His decision and choices reflect foolish pride. He does not consider his family, his wife and children when he decides to blow up the bridge. It is only after the fact, when he is caught that we are made aware of how sorry he is for what he did.
The story also illustrates the human behavior of regret. Peyton Farquhar is a man filled with anguish and regret at his rash decision to try to distinguish himself in the Southern cause. His only thoughts as he is about to be hung are for his family. He is stricken with remorse and sadness at what he has lost.
I think that the story teaches the reader about the consequences of spontaneous decisions driven by emotions that need to be contained. It is Farquhar's pride, his desire for recognition, his ego, that causes him to make such as fatal decision.
"Because he dies at the end of the story, Farquhar is sometimes considered a sympathetic and brave character, but many have found him to be callous, foolhardy, and obsessed with honor."
Ambrose Beirce's "An Occurrence at Owl Creek Bridge" takes place in northern Alabama during the Civil War. Union forces are in control. In Section II, we infer that Farquhar, almost the only character, was lured or even entrapped into an attempt to blow up Owl Creek Bridge. He was then caught, tried, and sentenced to death by hanging from the bridge which he had tried to destroy.
This story is Bierce’s subject in contrasting the real passage of time with our human perception of time. It is centered in the consciousness of the central character, Farquhar. As the narrator moves into Farquhar’s mind the reader is led to believe, at least temporarily, in the details of the escape.
The imagined time of Farquhar’s escape is an entire day, from earliest daylight to night. That his “escape” is so lengthy permits an enormous amount of imaginary action to take place within no more than a few seconds of his last time on earth.
First we learn of the slowing of his watch, followed by his dream or belief that he is actually escaping. (This same perception persists once he is actually being hanged.) In paragraph 37, the narration becomes abruptly and cruelly dramatic. There is no more looking into Farquhar’s mind, because he is dead.
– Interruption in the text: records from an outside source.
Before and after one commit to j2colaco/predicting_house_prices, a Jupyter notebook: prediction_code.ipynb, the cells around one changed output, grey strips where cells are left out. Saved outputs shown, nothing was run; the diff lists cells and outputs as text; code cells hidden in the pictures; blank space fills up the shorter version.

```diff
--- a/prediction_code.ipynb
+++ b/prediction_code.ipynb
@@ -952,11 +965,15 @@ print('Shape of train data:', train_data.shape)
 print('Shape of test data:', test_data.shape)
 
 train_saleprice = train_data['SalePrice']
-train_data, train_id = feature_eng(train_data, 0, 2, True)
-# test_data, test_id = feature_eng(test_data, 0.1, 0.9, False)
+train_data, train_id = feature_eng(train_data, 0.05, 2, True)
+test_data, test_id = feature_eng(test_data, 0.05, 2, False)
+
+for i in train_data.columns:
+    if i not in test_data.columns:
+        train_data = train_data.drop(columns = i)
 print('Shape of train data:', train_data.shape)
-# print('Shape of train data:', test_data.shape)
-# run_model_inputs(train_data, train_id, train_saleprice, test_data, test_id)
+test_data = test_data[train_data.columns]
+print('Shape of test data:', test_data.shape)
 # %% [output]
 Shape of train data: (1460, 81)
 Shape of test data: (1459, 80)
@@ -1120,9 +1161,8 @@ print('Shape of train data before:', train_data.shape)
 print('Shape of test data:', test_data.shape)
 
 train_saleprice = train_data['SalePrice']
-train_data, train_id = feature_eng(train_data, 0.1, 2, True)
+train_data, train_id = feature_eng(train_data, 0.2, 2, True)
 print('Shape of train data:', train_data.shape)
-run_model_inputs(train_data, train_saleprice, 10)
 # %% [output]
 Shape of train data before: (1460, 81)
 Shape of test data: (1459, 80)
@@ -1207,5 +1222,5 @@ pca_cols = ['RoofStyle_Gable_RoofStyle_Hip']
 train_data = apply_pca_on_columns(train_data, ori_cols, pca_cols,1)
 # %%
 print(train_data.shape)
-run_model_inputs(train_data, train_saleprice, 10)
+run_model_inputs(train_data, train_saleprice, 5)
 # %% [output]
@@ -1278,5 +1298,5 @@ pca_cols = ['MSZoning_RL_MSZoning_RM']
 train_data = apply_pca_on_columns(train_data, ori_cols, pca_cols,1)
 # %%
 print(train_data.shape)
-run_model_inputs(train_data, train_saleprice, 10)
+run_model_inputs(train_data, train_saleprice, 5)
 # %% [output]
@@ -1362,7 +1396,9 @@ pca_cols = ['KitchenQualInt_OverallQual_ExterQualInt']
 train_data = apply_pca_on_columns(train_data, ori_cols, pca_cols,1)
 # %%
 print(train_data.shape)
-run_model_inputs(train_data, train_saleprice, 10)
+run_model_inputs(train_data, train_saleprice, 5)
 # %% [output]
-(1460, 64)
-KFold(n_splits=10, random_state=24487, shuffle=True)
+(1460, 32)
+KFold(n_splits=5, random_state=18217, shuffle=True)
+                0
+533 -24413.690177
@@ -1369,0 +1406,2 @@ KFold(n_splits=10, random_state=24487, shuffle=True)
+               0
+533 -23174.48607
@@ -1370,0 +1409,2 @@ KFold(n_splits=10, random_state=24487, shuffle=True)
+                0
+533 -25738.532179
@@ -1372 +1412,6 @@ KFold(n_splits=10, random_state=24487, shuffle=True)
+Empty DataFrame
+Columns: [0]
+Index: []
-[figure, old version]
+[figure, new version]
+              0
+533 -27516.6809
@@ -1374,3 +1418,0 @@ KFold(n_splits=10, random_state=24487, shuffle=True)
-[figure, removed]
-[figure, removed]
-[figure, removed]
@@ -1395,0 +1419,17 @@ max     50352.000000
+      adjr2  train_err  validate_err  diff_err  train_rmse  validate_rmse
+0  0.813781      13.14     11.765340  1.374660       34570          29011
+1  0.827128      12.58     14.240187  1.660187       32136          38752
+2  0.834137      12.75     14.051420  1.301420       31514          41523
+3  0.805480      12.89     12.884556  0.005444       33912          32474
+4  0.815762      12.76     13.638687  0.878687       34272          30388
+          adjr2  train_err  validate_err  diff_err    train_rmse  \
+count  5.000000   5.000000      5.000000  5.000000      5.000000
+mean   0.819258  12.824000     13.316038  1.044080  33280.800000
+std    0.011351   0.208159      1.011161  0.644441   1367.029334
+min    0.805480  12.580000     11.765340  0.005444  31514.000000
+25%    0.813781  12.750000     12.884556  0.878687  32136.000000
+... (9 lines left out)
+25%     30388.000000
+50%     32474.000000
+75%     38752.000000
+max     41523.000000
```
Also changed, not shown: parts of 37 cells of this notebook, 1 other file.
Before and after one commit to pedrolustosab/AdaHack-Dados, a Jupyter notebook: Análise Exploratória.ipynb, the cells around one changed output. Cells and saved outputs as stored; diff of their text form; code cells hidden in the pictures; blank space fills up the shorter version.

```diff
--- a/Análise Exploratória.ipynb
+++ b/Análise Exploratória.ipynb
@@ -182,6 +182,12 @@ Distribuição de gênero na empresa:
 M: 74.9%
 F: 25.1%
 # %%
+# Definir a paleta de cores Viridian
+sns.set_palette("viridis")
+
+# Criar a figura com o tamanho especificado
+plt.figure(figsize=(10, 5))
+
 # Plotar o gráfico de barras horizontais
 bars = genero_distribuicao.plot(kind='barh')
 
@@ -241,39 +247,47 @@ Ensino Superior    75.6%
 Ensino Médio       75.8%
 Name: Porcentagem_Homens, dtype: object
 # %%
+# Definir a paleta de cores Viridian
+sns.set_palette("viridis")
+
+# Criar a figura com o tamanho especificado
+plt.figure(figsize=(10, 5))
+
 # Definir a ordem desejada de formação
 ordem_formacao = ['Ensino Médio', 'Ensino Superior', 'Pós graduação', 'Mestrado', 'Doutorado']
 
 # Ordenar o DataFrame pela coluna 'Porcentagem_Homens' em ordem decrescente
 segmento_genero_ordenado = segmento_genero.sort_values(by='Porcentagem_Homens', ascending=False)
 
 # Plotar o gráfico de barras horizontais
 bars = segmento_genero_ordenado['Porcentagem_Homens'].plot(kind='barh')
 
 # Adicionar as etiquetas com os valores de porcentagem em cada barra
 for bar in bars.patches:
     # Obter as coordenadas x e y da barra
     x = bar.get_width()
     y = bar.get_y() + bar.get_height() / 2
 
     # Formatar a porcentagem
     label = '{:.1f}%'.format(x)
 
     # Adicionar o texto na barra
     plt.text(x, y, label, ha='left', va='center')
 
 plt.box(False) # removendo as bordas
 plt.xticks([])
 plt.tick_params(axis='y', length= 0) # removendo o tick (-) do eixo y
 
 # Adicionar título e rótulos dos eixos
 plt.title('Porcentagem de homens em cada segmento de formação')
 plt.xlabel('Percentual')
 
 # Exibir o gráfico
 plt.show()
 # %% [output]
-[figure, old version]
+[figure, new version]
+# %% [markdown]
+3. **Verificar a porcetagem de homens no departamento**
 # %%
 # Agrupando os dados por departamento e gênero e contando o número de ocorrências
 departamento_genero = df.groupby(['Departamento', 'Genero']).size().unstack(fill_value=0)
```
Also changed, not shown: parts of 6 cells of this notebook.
Hasn't this discrepancy of time happened to everyone? Imagining what a different life would be like, all in the matter of seconds?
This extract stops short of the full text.